[Image comparison data]

════════════════════

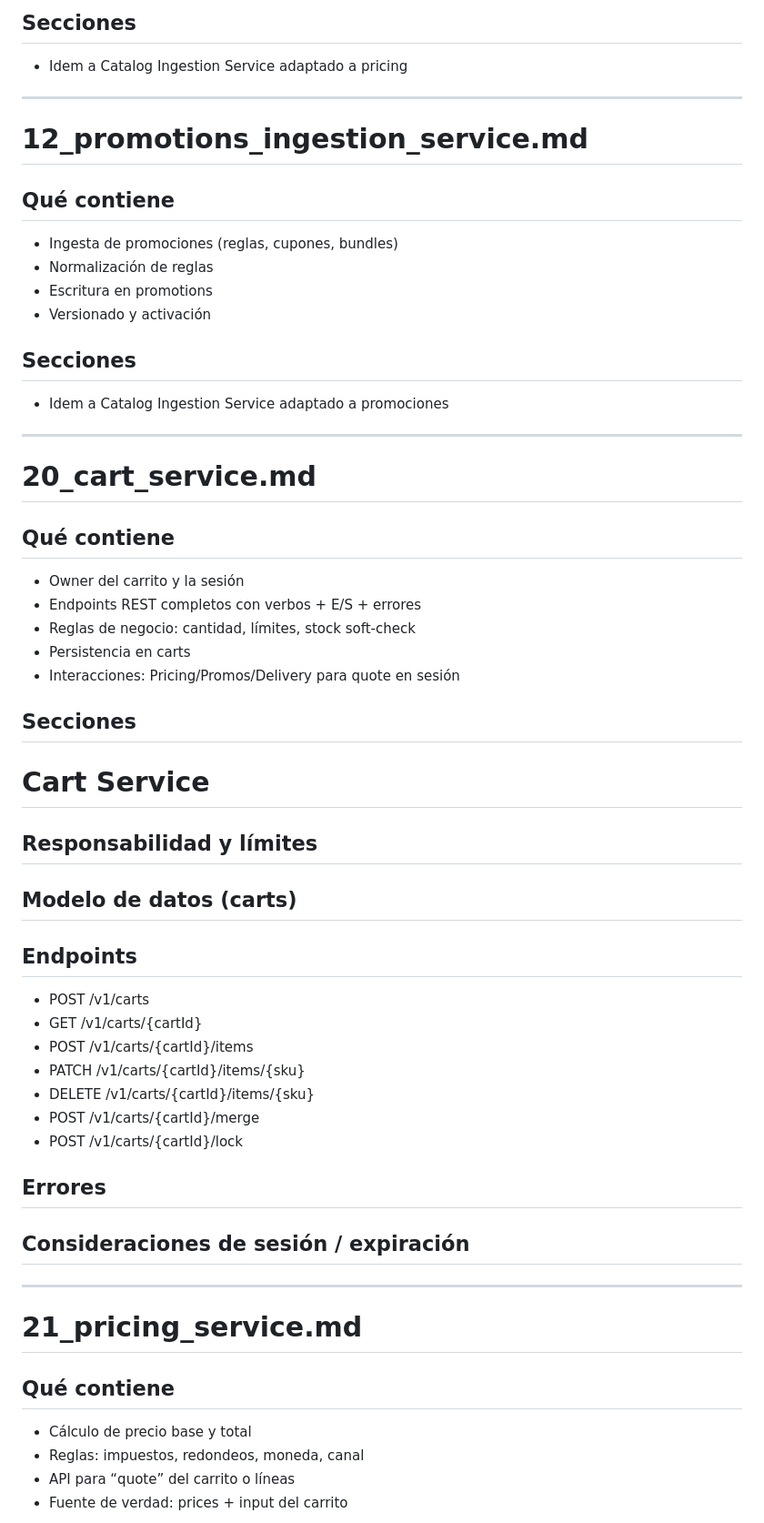
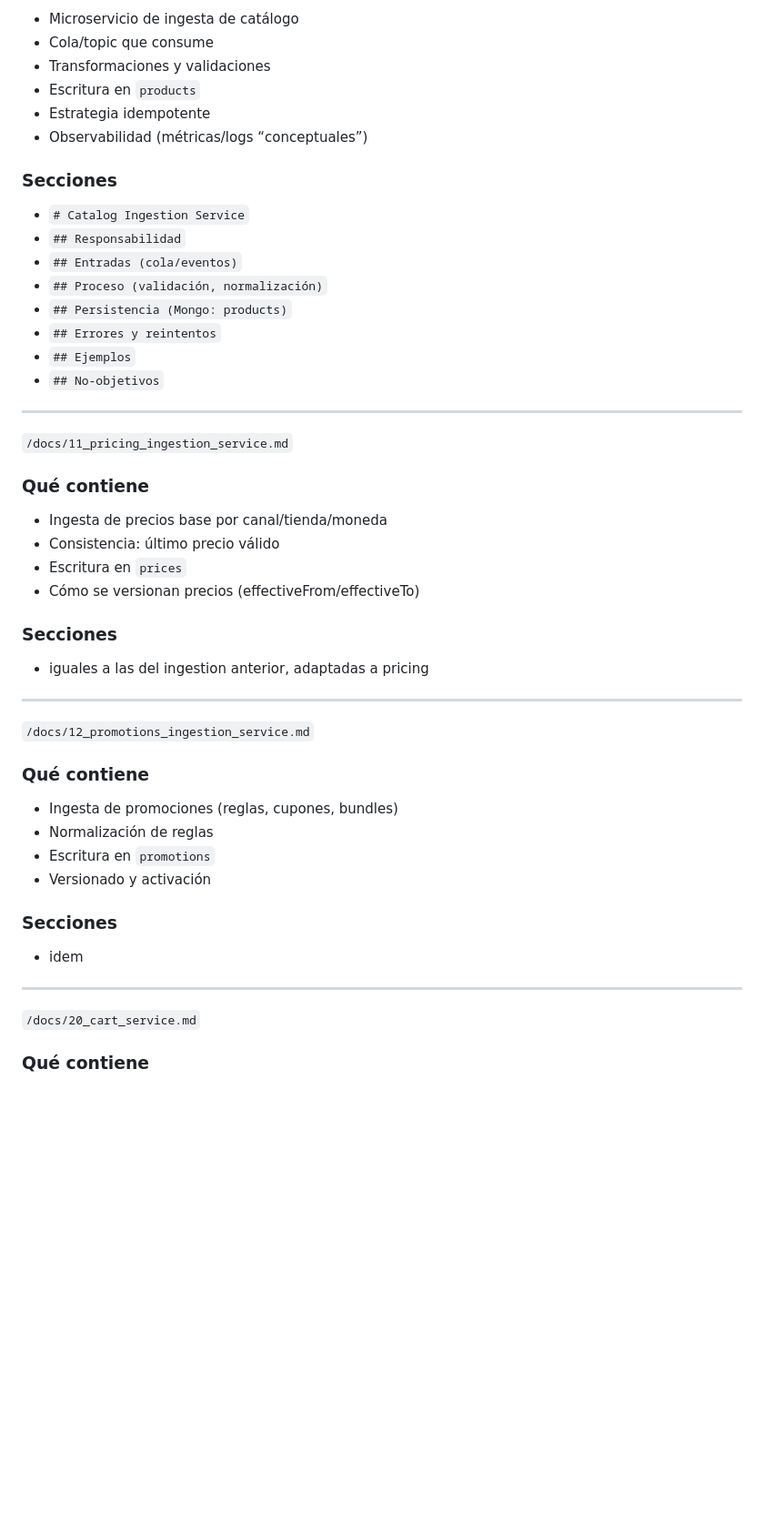
Before and after one commit to amaliaaSorribes/data-analysis-testing, a Markdown page: DOCS_README.md, the part around one of its changes. Shown at 91% size. Drawn GitHub-style; blank space fills up the shorter version.

```diff
--- a/DOCS_README.md
+++ b/DOCS_README.md
@@ -132,53 +139,55 @@
 
-## Secciones
-- Idem a Catalog Ingestion Service adaptado a pricing
+* Microservicio de ingesta de catálogo
+* Cola/topic que consume
+* Transformaciones y validaciones
+* Escritura en `products`
+* Estrategia idempotente
+* Observabilidad (métricas/logs “conceptuales”)
+
+### Secciones
+
+* `# Catalog Ingestion Service`
+* `## Responsabilidad`
+* `## Entradas (cola/eventos)`
+* `## Proceso (validación, normalización)`
+* `## Persistencia (Mongo: products)`
+* `## Errores y reintentos`
+* `## Ejemplos`
+* `## No-objetivos`
 
 ---
 
-# 12_promotions_ingestion_service.md
+`/docs/11_pricing_ingestion_service.md`
 
-## Qué contiene
-- Ingesta de promociones (reglas, cupones, bundles)
-- Normalización de reglas
-- Escritura en promotions
-- Versionado y activación
+### Qué contiene
 
-## Secciones
-- Idem a Catalog Ingestion Service adaptado a promociones
+* Ingesta de precios base por canal/tienda/moneda
+* Consistencia: último precio válido
+* Escritura en `prices`
+* Cómo se versionan precios (effectiveFrom/effectiveTo)
+
+### Secciones
+
+* iguales a las del ingestion anterior, adaptadas a pricing
 
 ---
 
-# 20_cart_service.md
+`/docs/12_promotions_ingestion_service.md`
 
-## Qué contiene
-- Owner del carrito y la sesión
-- Endpoints REST completos con verbos + E/S + errores
-- Reglas de negocio: cantidad, límites, stock soft-check
-- Persistencia en carts
-- Interacciones: Pricing/Promos/Delivery para quote en sesión
+### Qué contiene
 
-## Secciones
-# Cart Service
-## Responsabilidad y límites
-## Modelo de datos (carts)
-## Endpoints
-- POST /v1/carts
-- GET /v1/carts/{cartId}
-- POST /v1/carts/{cartId}/items
-- PATCH /v1/carts/{cartId}/items/{sku}
-- DELETE /v1/carts/{cartId}/items/{sku}
-- POST /v1/carts/{cartId}/merge
-- POST /v1/carts/{cartId}/lock
-## Errores
-## Consideraciones de sesión / expiración
+* Ingesta de promociones (reglas, cupones, bundles)
+* Normalización de reglas
+* Escritura en `promotions`
+* Versionado y activación
+
+### Secciones
+
+* idem
 
 ---
 
-# 21_pricing_service.md
+`/docs/20_cart_service.md`
 
-## Qué contiene
-- Cálculo de precio base y total
-- Reglas: impuestos, redondeos, moneda, canal
-- API para “quote” del carrito o líneas
-- Fuente de verdad: prices + input del carrito
+### Qué contiene
 
```
Also changed, not shown: other parts of DOCS_README.md (+239 -186 lines).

════════════════════

PROMPT:
Drop the pictures and give every line above again exactly.

EXERCISE OUTPUT:
Before and after one commit to amaliaaSorribes/data-analysis-testing, a Markdown page: DOCS_README.md, the part around one of its changes. Shown at 91% size. Drawn GitHub-style; blank space fills up the shorter version.

```diff
--- a/DOCS_README.md
+++ b/DOCS_README.md
@@ -132,53 +139,55 @@
 
-## Secciones
-- Idem a Catalog Ingestion Service adaptado a pricing
+* Microservicio de ingesta de catálogo
+* Cola/topic que consume
+* Transformaciones y validaciones
+* Escritura en `products`
+* Estrategia idempotente
+* Observabilidad (métricas/logs “conceptuales”)
+
+### Secciones
+
+* `# Catalog Ingestion Service`
+* `## Responsabilidad`
+* `## Entradas (cola/eventos)`
+* `## Proceso (validación, normalización)`
+* `## Persistencia (Mongo: products)`
+* `## Errores y reintentos`
+* `## Ejemplos`
+* `## No-objetivos`
 
 ---
 
-# 12_promotions_ingestion_service.md
+`/docs/11_pricing_ingestion_service.md`
 
-## Qué contiene
-- Ingesta de promociones (reglas, cupones, bundles)
-- Normalización de reglas
-- Escritura en promotions
-- Versionado y activación
+### Qué contiene
 
-## Secciones
-- Idem a Catalog Ingestion Service adaptado a promociones
+* Ingesta de precios base por canal/tienda/moneda
+* Consistencia: último precio válido
+* Escritura en `prices`
+* Cómo se versionan precios (effectiveFrom/effectiveTo)
+
+### Secciones
+
+* iguales a las del ingestion anterior, adaptadas a pricing
 
 ---
 
-# 20_cart_service.md
+`/docs/12_promotions_ingestion_service.md`
 
-## Qué contiene
-- Owner del carrito y la sesión
-- Endpoints REST completos con verbos + E/S + errores
-- Reglas de negocio: cantidad, límites, stock soft-check
-- Persistencia en carts
-- Interacciones: Pricing/Promos/Delivery para quote en sesión
+### Qué contiene
 
-## Secciones
-# Cart Service
-## Responsabilidad y límites
-## Modelo de datos (carts)
-## Endpoints
-- POST /v1/carts
-- GET /v1/carts/{cartId}
-- POST /v1/carts/{cartId}/items
-- PATCH /v1/carts/{cartId}/items/{sku}
-- DELETE /v1/carts/{cartId}/items/{sku}
-- POST /v1/carts/{cartId}/merge
-- POST /v1/carts/{cartId}/lock
-## Errores
-## Consideraciones de sesión / expiración
+* Ingesta de promociones (reglas, cupones, bundles)
+* Normalización de reglas
+* Escritura en `promotions`
+* Versionado y activación
+
+### Secciones
+
+* idem
 
 ---
 
-# 21_pricing_service.md
+`/docs/20_cart_service.md`
 
-## Qué contiene
-- Cálculo de precio base y total
-- Reglas: impuestos, redondeos, moneda, canal
-- API para “quote” del carrito o líneas
-- Fuente de verdad: prices + input del carrito
+### Qué contiene
 
```
Also changed, not shown: other parts of DOCS_README.md (+239 -186 lines).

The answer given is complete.